The Green Bay Packers fired Mike McCarthy, their longtime coach, after Week 12 last season in part because quarterback Aaron Rodgers was reportedly unhappy with his boss. Despite a lot of wins together, the Packers had faltered in the last two years.
Enter Matt LaFleur, Green Bay’s 40-year old coach who has a reputation as an offensive savant. A quarterbacks coach with the Redskins and the Falcons, and offensive coordinator with the Rams and Titans, he appears to have Rodgers clicking again.
After two losing seasons, the Packers went 13-3 in the regular season. Rodgers topped 4,000 yards passing for the eighth time in his career. He threw 26 touchdown passes and was intercepted just four times.
The playoffs come to Santa Clara. Finally.
Levi’s Stadium opened to great fanfare in 2014, but the building has largely been a house of horrors for its primary tenant, the San Francisco 49ers. This year, the team has finally arrived, going 13-3 in the regular season and winning its first playoff game in Santa Clara last weekend.
The mood on the field before the N.F.C. championship game against the Green Bay Packers was as jubilant as it has been all season. The sidelines were packed six- and seven-deep with credentialed fans, including Steve Young, Jerry Rice, and Barry Bonds. Quarterback Jimmy Garoppolo got the loudest cheers as he stopped to sign autographs before heading into the locker room.

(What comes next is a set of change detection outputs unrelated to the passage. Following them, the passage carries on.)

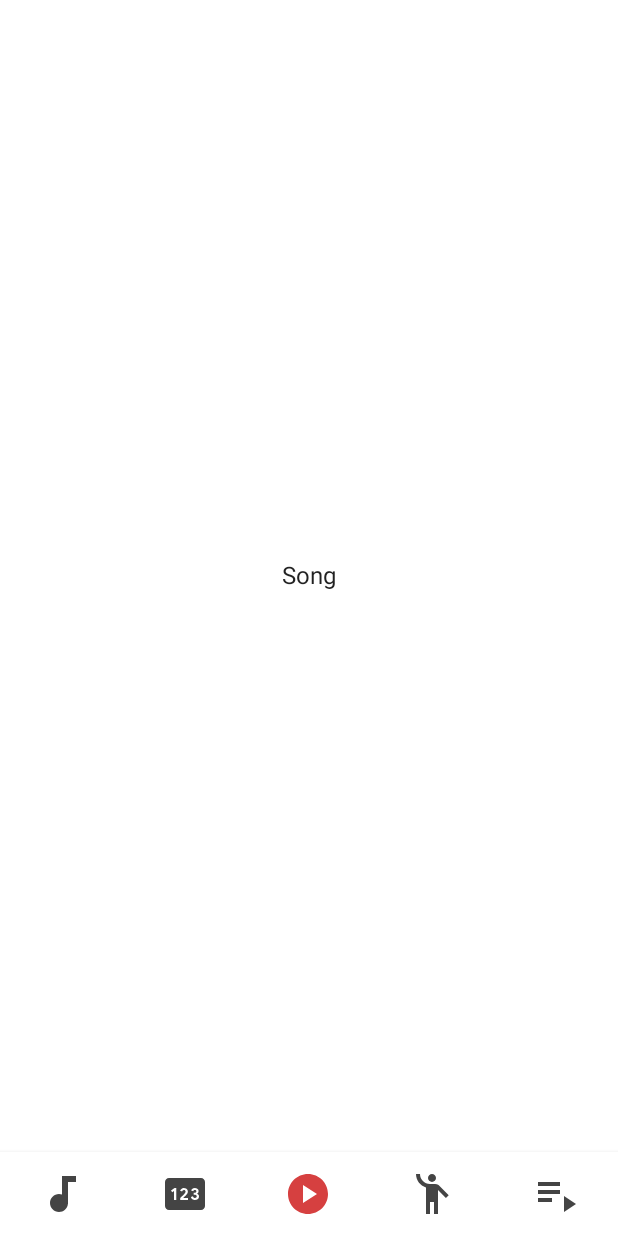
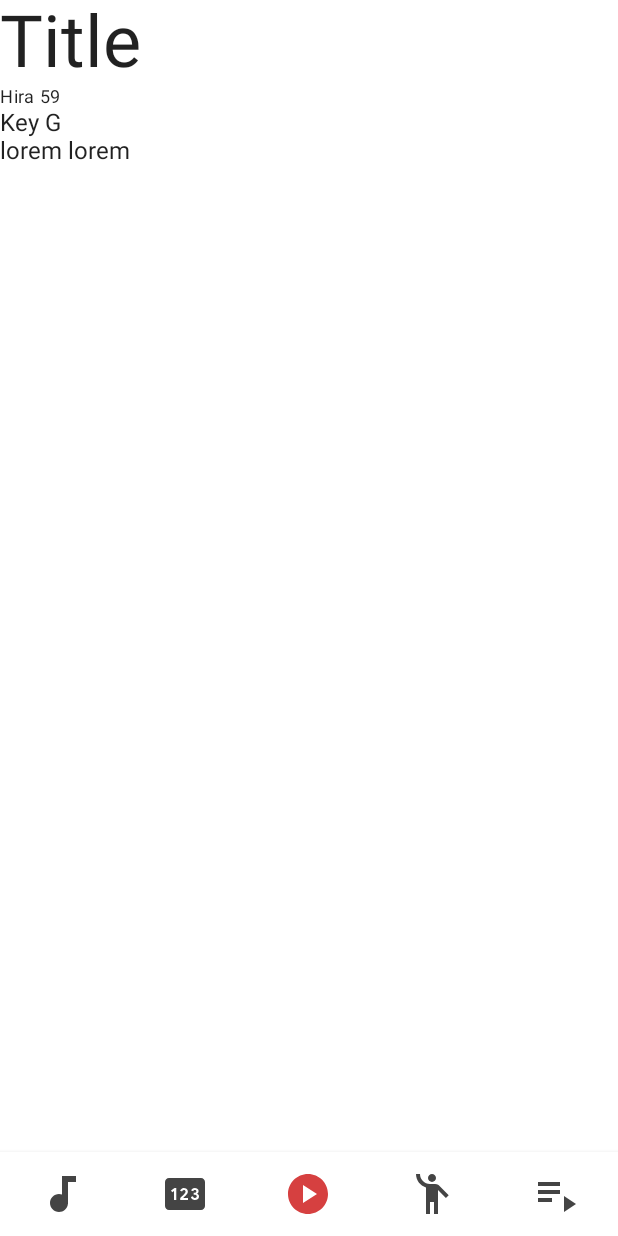
Before and after one commit to mianala/fiderana, an Android app built with Jetpack Compose: the SongScreen screen opened through its navigation route, on a phone screen of 412 x 824 dp. Run offline under Robolectric (Android 15) with nearby library versions, the phone set to English and light mode, and no system bars.

Commit message:
Added header and caption

```diff
--- a/app/src/main/java/com/mianala/fiderana/MainActivity.kt
+++ b/app/src/main/java/com/mianala/fiderana/MainActivity.kt
@@ -549,11 +549,11 @@ fun SongsScreen() {
 
 @Composable
 fun SongScreen() {
-    Box(
-        modifier = Modifier.fillMaxSize(),
-        contentAlignment = Alignment.Center
-    ) {
-        Text("Song")
+    Column{
+        Text(text = "Title", style = MaterialTheme.typography.h3)
+        Text(text = "Hira 59", style = MaterialTheme.typography.caption)
+        Text(text = "Key G")
+        Text(text = "lorem lorem")
     }
 }
 
```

There was a sprinkling of Packers fans, who were easy to spot with their bright yellow foam cheeseheads. Home field advantage isn’t what it used to be, but if the 49ers need any encouragement, they’re likely to get it from a highly partisan crowd.
How will Richard Sherman fare against Davante Adams?
One potential matchup worth watching: 49ers cornerback Richard Sherman and Packers wide receiver Davante Adams. Sherman usually plays on the left side of the field, but he may be asked to shadow Adams, who caught eight passes for 160 yards and two touchdowns in Green Bay’s victory over the Seattle Seahawks in the divisional round.
Sherman, one of the best cornerbacks in the game, intercepted Vikings quarterback Kirk Cousins when San Francisco beat Minnesota last week.
Because of Sherman’s skills, offenses often avoid throwing to his side of the field. But the 49ers could place him strategically on the right side, as well.
On Thursday, Sherman talked down the notion that he gets more pumped up to cover an opponent’s top receiver, in this case, Adams. “At the end of the day it’s about winning football games. He’s a great player. He’s somebody that we’ve obviously got to account where he is on the field at all times. But in terms of individual matchups, it means nothing to me.”
Aaron Rodgers is looking for revenge against the 49ers.
Packers quarterback Aaron Rodgers’s grudge against San Francisco is among the most talked about story lines in Sunday’s N.F.C. title game. Rodgers, 36, grew up a 49ers fan in Chico, Calif., and played college football at California. The 49ers had a chance to draft Rodgers in 2005, but opted instead to take quarterback Alex Smith with the first overall pick.
Smith, who quarterbacked the 49ers from 2005 to 2012, has had a fine career, but not the caliber of Rodgers, who has won a Super Bowl and appears destined to enter the Pro Football Hall of Fame. In that draft, Rodgers slipped to the 24th pick, where the Packers selected him. Rodgers has a 4-5 career record against San Francisco, including two losses in the playoffs.